The ongoing nuclear issues in Japan have sparked renewed domestic concerns about our own nuclear power plants and their relative safety. One site, in particular, recently came back into the spotlight when Der Spiegel posted an article about it entitled America's Atomic Time Bomb: Hanford Nuclear Waste Still Poses Serious Risks, By Marc Pitzke in New York. From the article:
Fifty-two buildings at Hanford are contaminated, and 240 square miles are uninhabitable due to the radioactivity that has seeped into the soil and ground water: uranium, cesium, strontium, plutonium and other deadly radionuclides. Altogether, more than 204,000 cubic meters of highly radioactive waste remain on site -- two-thirds of the total for the entire US.
In one area, discharges of more than 216 million liters of radioactive, liquid waste and cooling water have flowed out of leaky tanks. More than 100,000 spent fuel rods -- 2,300 tons of them -- still sit in leaky basins close to the Columbia River.
The cooling water for the facilities came from that river. Until 1971, it was secretly pumped right back into it after only a minimum amount of treatment. High radiation levels were measured 250 miles (402 kilometers) further west, where the Columbia River flows into the Pacific. It was mostly Native Americans who ate the poisoned fish.
Note the last line: It was mostly Native Americans who ate the poisoned fish. That would make it yet another issue in a potentially long line of issues that Native Americans have with our government's manner of handling important issues. [See also: Klamath fish kill and New Orleans for additional examples of government oversight falling down on the job.]
Anywho...again, from Der Spiegel:

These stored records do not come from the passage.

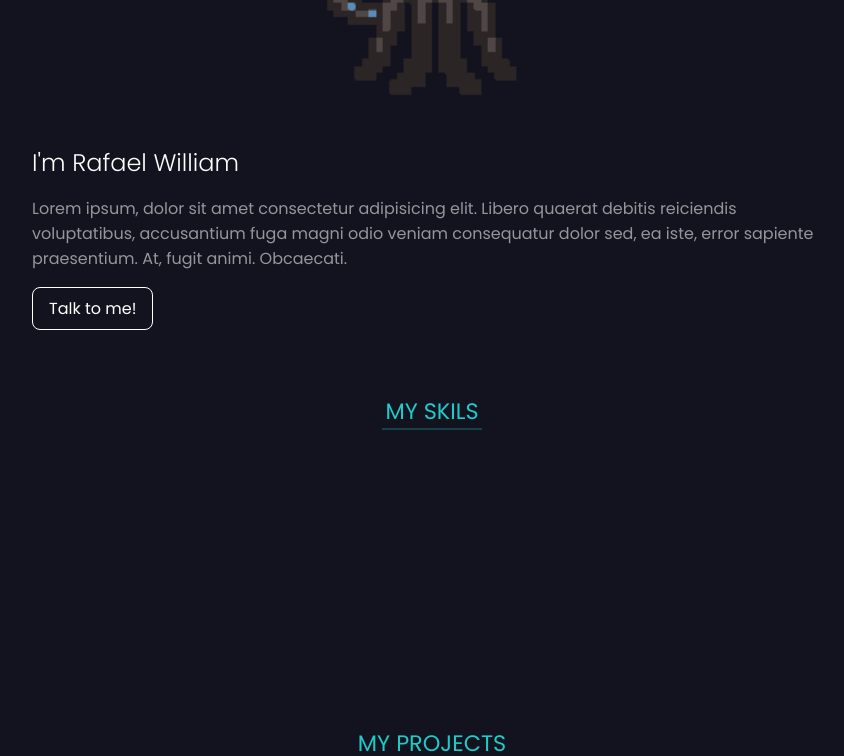
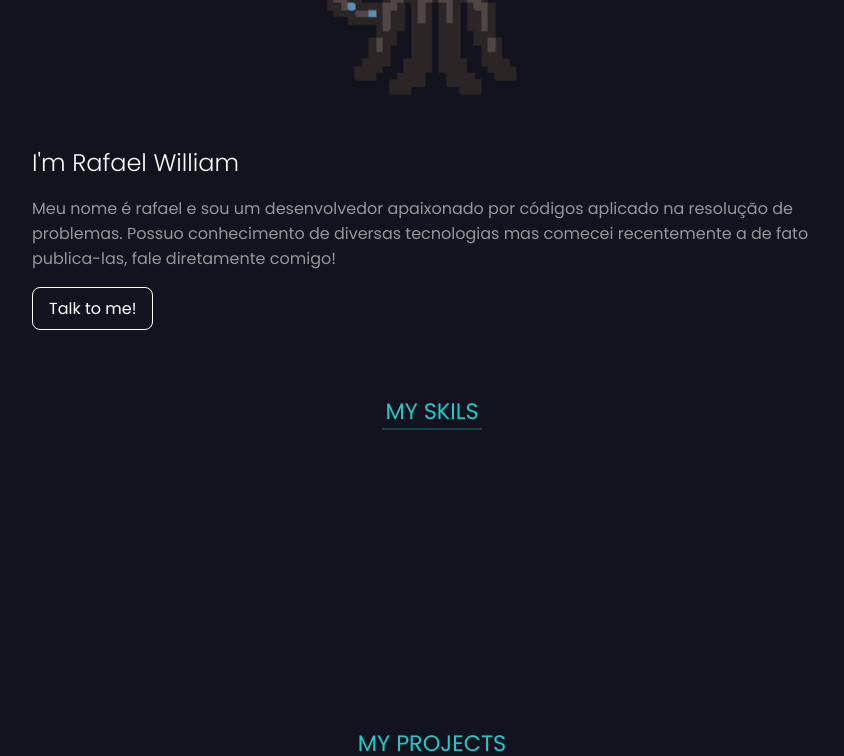
Before and after one commit to RafaGui/Rafael-William, a plain HTML site: page index.html in a window 1280 px wide. Shown: the part 1072-1828 px from the top of the page, without its empty margins (208-1052 px from the left). Drawn offline with nearby package versions, Linux system fonts and the light colour scheme.

Commit message:
Update about text

```diff
--- a/index.html
+++ b/index.html
@@ -72,7 +72,7 @@
 				</div>
 				<div class="local-text-about">
 					<h2>I'm Rafael William</h2>
-					<p>Lorem ipsum, dolor sit amet consectetur adipisicing elit. Libero quaerat debitis reiciendis voluptatibus, accusantium fuga magni odio veniam consequatur dolor sed, ea iste, error sapiente praesentium. At, fugit animi. Obcaecati.</p>
+					<p>Meu nome é rafael e sou um desenvolvedor apaixonado por códigos aplicado na resolução de problemas. Possuo conhecimento de diversas tecnologias mas comecei recentemente a de fato publica-las, fale diretamente comigo!</p>
 					<div class="local-btn">
 						<a href="#contact">Talk to me!</a>
 					</div>
```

On December 3, 1949, Hanford physicists released a highly radioactive cloud through the smokestack of the so-called T-Plant, the world's largest plutonium factory at the time. The radiation was almost 1,000 times more than what was released during the 1979 meltdown at Three Mile Island in Pennsylvania, the worst nuclear accident in American history. Fallout from the experiment, which was called "Green Run," drifted all the way to California. People wondered why they suddenly got sick.
Studies would eventually show that some babies at Hanford were radiated twice as much as the children of Chernobyl. Before the "Green Run," Tom Bailie, the 2-year-old son of a farmer loved to play in the fields. But then he suffered an inexplicable paralysis; later, he wouldn't be able to father children. His entire family died of cancer.
But it wasn't until 1986 that Bailie, with the help of a dogged reporter from the Spokesman Review, a regional newspaper, began to figure out why. It was the beginning of what would turn out to be a decades-long fight between the radiation victims and the US government. The victims sued the government and forced it to open its secret files. Some of the lawsuits have been consolidated into class-action suits and are still ongoing today.
Lovely, and quite telling about where our nation's priorities are - at least, from the perspective of the power brokers.